“These courses are a success because they accelerate the rate at which students learn the technical and editorial skills required as well as their knowledge base of the subject,” he said.

“Also because they 'reflect in action' as they do their reporting.

“In my mind, there's no better way to learn about journalism and communication.”

Students took on an extra challenge when US President Barack Obama confirmed he would deliver a speech at the UQ Centre.

Bachelor of Journalism/Bachelor of Communication student Aimee Hourigan said covering the President’s speech was a highlight of her G20 experience.

“Reporting on President Obama’s speech was definitely what stood out for me – not just because I was in the same room as one of the most powerful people in the world, but because I was among a select few media organisations and personnel who were actually allowed to report on the event,” she said.

All G20 work produced by the students was made available to other media organisations via creative commons licensing, which resulted in stories being picked up by The Sunshine Coast Daily and other outlets.

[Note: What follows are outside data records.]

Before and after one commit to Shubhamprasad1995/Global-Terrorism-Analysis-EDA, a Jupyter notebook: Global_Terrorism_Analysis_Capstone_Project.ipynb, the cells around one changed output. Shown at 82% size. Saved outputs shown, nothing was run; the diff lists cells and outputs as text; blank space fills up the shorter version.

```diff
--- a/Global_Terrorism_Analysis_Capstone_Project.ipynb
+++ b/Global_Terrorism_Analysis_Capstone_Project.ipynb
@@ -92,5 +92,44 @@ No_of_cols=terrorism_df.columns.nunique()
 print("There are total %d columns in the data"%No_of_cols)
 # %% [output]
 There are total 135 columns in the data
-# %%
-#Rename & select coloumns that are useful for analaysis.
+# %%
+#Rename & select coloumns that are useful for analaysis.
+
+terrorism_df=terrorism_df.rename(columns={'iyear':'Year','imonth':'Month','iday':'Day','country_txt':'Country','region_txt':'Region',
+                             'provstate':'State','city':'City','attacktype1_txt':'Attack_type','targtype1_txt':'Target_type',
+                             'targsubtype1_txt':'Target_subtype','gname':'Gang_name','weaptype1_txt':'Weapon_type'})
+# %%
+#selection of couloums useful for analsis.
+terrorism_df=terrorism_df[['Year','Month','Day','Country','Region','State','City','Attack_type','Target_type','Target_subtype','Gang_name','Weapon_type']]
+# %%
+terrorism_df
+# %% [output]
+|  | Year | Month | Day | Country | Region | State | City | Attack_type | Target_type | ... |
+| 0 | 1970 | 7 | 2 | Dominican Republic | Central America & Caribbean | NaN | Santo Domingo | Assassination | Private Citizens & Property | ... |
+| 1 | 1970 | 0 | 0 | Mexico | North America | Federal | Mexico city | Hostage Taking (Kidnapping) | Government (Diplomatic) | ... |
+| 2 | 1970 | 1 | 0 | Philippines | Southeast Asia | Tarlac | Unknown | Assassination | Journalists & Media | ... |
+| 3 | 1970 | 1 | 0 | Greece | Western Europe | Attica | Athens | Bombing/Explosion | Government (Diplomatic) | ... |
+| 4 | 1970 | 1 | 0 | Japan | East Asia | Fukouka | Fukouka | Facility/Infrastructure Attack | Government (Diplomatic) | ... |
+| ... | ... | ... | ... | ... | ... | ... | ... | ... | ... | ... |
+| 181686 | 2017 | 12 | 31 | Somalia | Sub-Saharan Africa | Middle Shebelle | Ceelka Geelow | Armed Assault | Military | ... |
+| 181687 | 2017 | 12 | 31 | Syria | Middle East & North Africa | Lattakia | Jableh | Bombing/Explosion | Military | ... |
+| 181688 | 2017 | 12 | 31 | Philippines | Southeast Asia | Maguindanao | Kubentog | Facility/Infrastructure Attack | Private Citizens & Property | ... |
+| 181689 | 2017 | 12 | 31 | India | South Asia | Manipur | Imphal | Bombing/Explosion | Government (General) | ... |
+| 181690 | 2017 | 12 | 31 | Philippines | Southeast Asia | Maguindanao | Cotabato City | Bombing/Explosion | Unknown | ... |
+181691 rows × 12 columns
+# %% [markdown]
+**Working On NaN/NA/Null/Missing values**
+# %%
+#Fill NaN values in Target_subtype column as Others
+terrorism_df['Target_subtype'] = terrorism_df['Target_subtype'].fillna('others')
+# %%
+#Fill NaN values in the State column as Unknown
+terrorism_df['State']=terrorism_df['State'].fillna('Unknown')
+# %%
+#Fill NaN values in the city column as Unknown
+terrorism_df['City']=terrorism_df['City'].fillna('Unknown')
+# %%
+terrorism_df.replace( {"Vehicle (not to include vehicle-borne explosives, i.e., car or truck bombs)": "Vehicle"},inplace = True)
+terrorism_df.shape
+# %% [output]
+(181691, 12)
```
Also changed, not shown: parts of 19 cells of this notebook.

UQ student reporters also featured on major news programs and outlets, including Sunrise, ABC News 24, Triple J, Channel 7 News, Channel 9 News, ABC 612, The Australian and The Courier-Mail.

Bachelor of Journalism/Bachelor of Arts student Evangelene Dickson said the experience was exciting but nerve-racking.

“I learned that part of being a journalist is thinking on your feet and improvising, and it was a huge help to be able to see professionals using those skills in the field,” she said.

This was the first project UQ has worked on with the Global Campus Network. The University is now a full partner and will produce several programs for the network each year.

UQG20 coverage can be found at, or at UQG20 on Facebook.

Media: Journalism student Andrew Thorpe, or 0437 028 200; Journalism Lecturer Bruce Woolley, or +61 7 3346 823.